"Never!" she declared; it was merely because she could not breathe the same air with that creature. At six o'clock Kirby knocked the ashes from his pipe, the other two men, who had buried themselves in the last Cornhill and Punch with entire disregard of the rest of the room, put down the magazines, and all of them rose. "We dine at seven," Mrs. Kirby said to Taylor and Cairness as she passed through the door, followed by her husband.

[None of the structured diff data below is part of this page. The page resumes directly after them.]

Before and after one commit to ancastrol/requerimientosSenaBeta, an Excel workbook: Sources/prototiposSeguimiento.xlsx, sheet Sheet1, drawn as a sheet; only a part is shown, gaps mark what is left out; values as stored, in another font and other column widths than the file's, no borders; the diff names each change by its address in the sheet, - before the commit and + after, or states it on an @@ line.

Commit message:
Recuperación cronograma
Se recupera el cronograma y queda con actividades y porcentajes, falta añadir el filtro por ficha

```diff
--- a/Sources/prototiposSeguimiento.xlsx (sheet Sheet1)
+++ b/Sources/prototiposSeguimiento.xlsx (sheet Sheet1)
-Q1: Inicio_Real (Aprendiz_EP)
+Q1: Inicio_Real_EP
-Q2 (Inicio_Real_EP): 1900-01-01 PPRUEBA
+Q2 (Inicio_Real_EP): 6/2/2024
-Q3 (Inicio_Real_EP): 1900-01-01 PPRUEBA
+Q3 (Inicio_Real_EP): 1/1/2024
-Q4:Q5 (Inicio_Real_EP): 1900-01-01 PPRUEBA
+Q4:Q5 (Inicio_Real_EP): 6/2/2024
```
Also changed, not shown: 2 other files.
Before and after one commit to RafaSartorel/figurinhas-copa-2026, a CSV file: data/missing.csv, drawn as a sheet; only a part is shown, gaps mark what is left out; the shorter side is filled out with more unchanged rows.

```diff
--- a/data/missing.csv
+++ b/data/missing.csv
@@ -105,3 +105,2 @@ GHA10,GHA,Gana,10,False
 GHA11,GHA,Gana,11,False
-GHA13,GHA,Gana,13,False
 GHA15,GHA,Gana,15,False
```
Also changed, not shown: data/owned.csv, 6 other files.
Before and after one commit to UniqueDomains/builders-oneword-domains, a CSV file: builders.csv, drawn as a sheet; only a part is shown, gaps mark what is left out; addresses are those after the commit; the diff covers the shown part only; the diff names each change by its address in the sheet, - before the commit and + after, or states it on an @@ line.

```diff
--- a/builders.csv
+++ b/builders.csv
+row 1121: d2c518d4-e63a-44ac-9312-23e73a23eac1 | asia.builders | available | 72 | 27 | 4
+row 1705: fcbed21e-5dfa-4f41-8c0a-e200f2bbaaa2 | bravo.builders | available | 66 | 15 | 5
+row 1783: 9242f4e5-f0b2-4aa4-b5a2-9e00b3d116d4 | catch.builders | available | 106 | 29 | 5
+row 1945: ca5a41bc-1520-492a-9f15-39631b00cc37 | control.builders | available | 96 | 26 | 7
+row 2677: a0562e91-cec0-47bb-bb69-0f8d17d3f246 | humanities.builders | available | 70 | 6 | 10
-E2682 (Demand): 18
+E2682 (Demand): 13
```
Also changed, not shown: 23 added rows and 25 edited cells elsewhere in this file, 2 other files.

"Just what he's dishin' up to you now," she told him. "I knew," Cairness said, turning to Landor after a very short silence, "that you and Mrs. Landor were somewhere along here. So I left my horse at a rancheria across the hill there," he nodded over his shoulder in the direction of the looming pile just behind, "and walked to where I saw the fire. I saw you for some time before I was near, but I ought to have called out. I really didn't think about startling you." She watched the figure of a man coming down the line. Because of the dazzling, low light behind him, the outline was blurred in a shimmer. At first she thought without any interest in it, one way or another, that he was a soldier, then she could see that he was in citizen's clothes and wore a sombrero and top boots. Even with that, until he was almost in front of the house, she did not realize that it was Cairness, though she knew well enough that he was in the post, and had been one of Landor's most valuable witnesses. He had remained to hear the findings, but she had kept close to the house and had not seen him before. He was a government scout, a cow-boy, a prospector, reputed a squaw-man, anything vagrant and unsettled, and so the most he might do was to turn his head as he passed by, and looking up at the windows, bow gravely to the woman standing dark against the firelight within.
It occurred to Cairness that it was ungenerous of Landor to revenge himself by a shot from the safe intrenchment of his rank. "Mrs. Landor has had time to tell me nothing," he said, and turned on his spurred heel and went off in the direction of the post. But it was not a situation, after all, into which one could infuse much dignity. He was retreating, anyway it might be looked at, and there is bound to be more or less ignominy in the most creditable retreat. He did not answer, and she knew that he was annoyed. She had come to see that he was always annoyed by such references, and she made them more frequent for that very reason, half in perversity, half in a fixed determination not to be ashamed of her origin, for she felt, without quite realizing it, that to come to have shame and contempt for herself would be to lose every hold upon life.
"She is ill, you see?"